- Stored items:
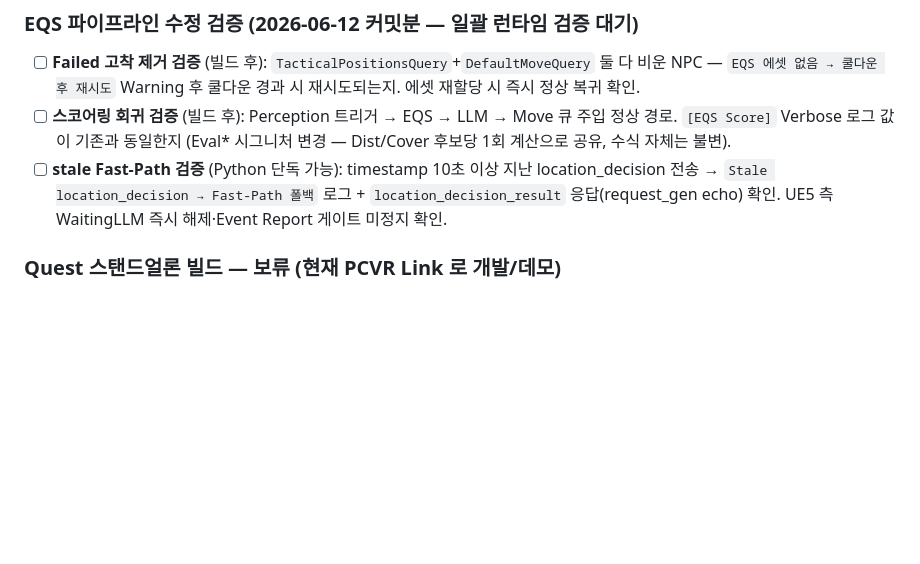
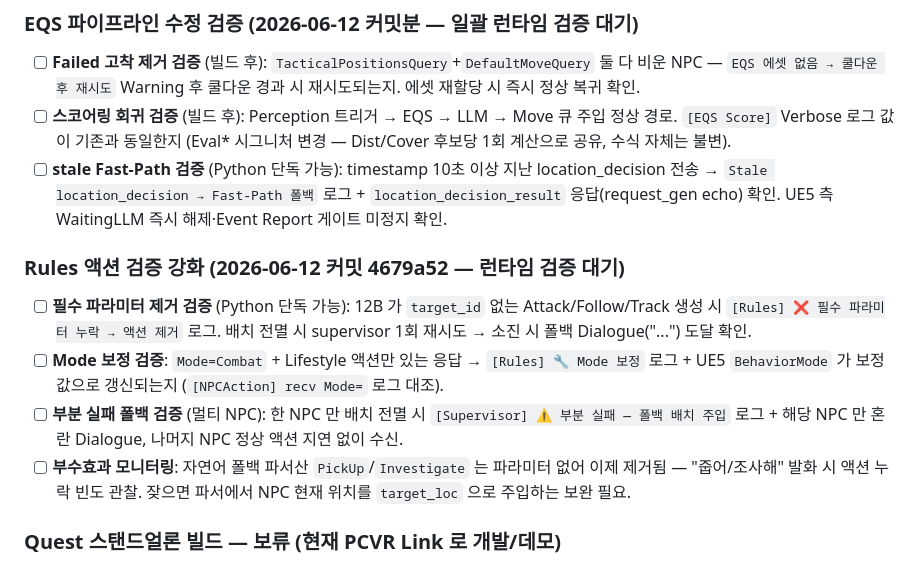
Before and after one commit to jukanmi/UE5-MCP-VR-Orchestrator, a Markdown page: docs/Memo.md, the part around the change. Drawn GitHub-style; blank space fills up the shorter version.

Commit message:
chore: Memo — Rules 액션 검증 강화 런타임 검증 항목 4건 추가

```diff
--- a/docs/Memo.md
+++ b/docs/Memo.md
@@ -17,6 +17,12 @@
 - [ ] **Failed 고착 제거 검증** (빌드 후): `TacticalPositionsQuery`+`DefaultMoveQuery` 둘 다 비운 NPC — `EQS 에셋 없음 → 쿨다운 후 재시도` Warning 후 쿨다운 경과 시 재시도되는지. 에셋 재할당 시 즉시 정상 복귀 확인.
 - [ ] **스코어링 회귀 검증** (빌드 후): Perception 트리거 → EQS → LLM → Move 큐 주입 정상 경로. `[EQS Score]` Verbose 로그 값이 기존과 동일한지 (Eval* 시그니처 변경 — Dist/Cover 후보당 1회 계산으로 공유, 수식 자체는 불변).
 - [ ] **stale Fast-Path 검증** (Python 단독 가능): timestamp 10초 이상 지난 location_decision 전송 → `Stale location_decision → Fast-Path 폴백` 로그 + `location_decision_result` 응답(request_gen echo) 확인. UE5 측 WaitingLLM 즉시 해제·Event Report 게이트 미정지 확인.
+
+### Rules 액션 검증 강화 (2026-06-12 커밋 4679a52 — 런타임 검증 대기)
+- [ ] **필수 파라미터 제거 검증** (Python 단독 가능): 12B 가 `target_id` 없는 Attack/Follow/Track 생성 시 `[Rules] ❌ 필수 파라미터 누락 → 액션 제거` 로그. 배치 전멸 시 supervisor 1회 재시도 → 소진 시 폴백 Dialogue("...") 도달 확인.
+- [ ] **Mode 보정 검증**: `Mode=Combat` + Lifestyle 액션만 있는 응답 → `[Rules] 🔧 Mode 보정` 로그 + UE5 `BehaviorMode` 가 보정값으로 갱신되는지 (`[NPCAction] recv Mode=` 로그 대조).
+- [ ] **부분 실패 폴백 검증** (멀티 NPC): 한 NPC 만 배치 전멸 시 `[Supervisor] ⚠️ 부분 실패 — 폴백 배치 주입` 로그 + 해당 NPC 만 혼란 Dialogue, 나머지 NPC 정상 액션 지연 없이 수신.
+- [ ] **부수효과 모니터링**: 자연어 폴백 파서산 `PickUp`/`Investigate` 는 파라미터 없어 이제 제거됨 — "줍어/조사해" 발화 시 액션 누락 빈도 관찰. 잦으면 파서에서 NPC 현재 위치를 `target_loc` 으로 주입하는 보완 필요.
 
 ### Quest 스탠드얼론 빌드 — 보류 (현재 PCVR Link 로 개발/데모)
 **결정(2026-05-30)**: 현재 Quest Link(케이블 PCVR 스트리밍)로 개발·테스트 중 — 게임은 PC에서 돌고 Quest는 디스플레이. 이 모드에선 APK·사이드로딩·IP 외부화 전부 불필요(서버도 PC라 127.0.0.1 OK). 아래 항목은 **최종 타겟을 Quest 단독 구동으로 확정할 때만** 진행. 그땐 모바일 성능 최적화 숙제도 동반.
```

- Assignment: For the records above, give the number of lines containing the string "Memo" and no other words.

- Response box: 4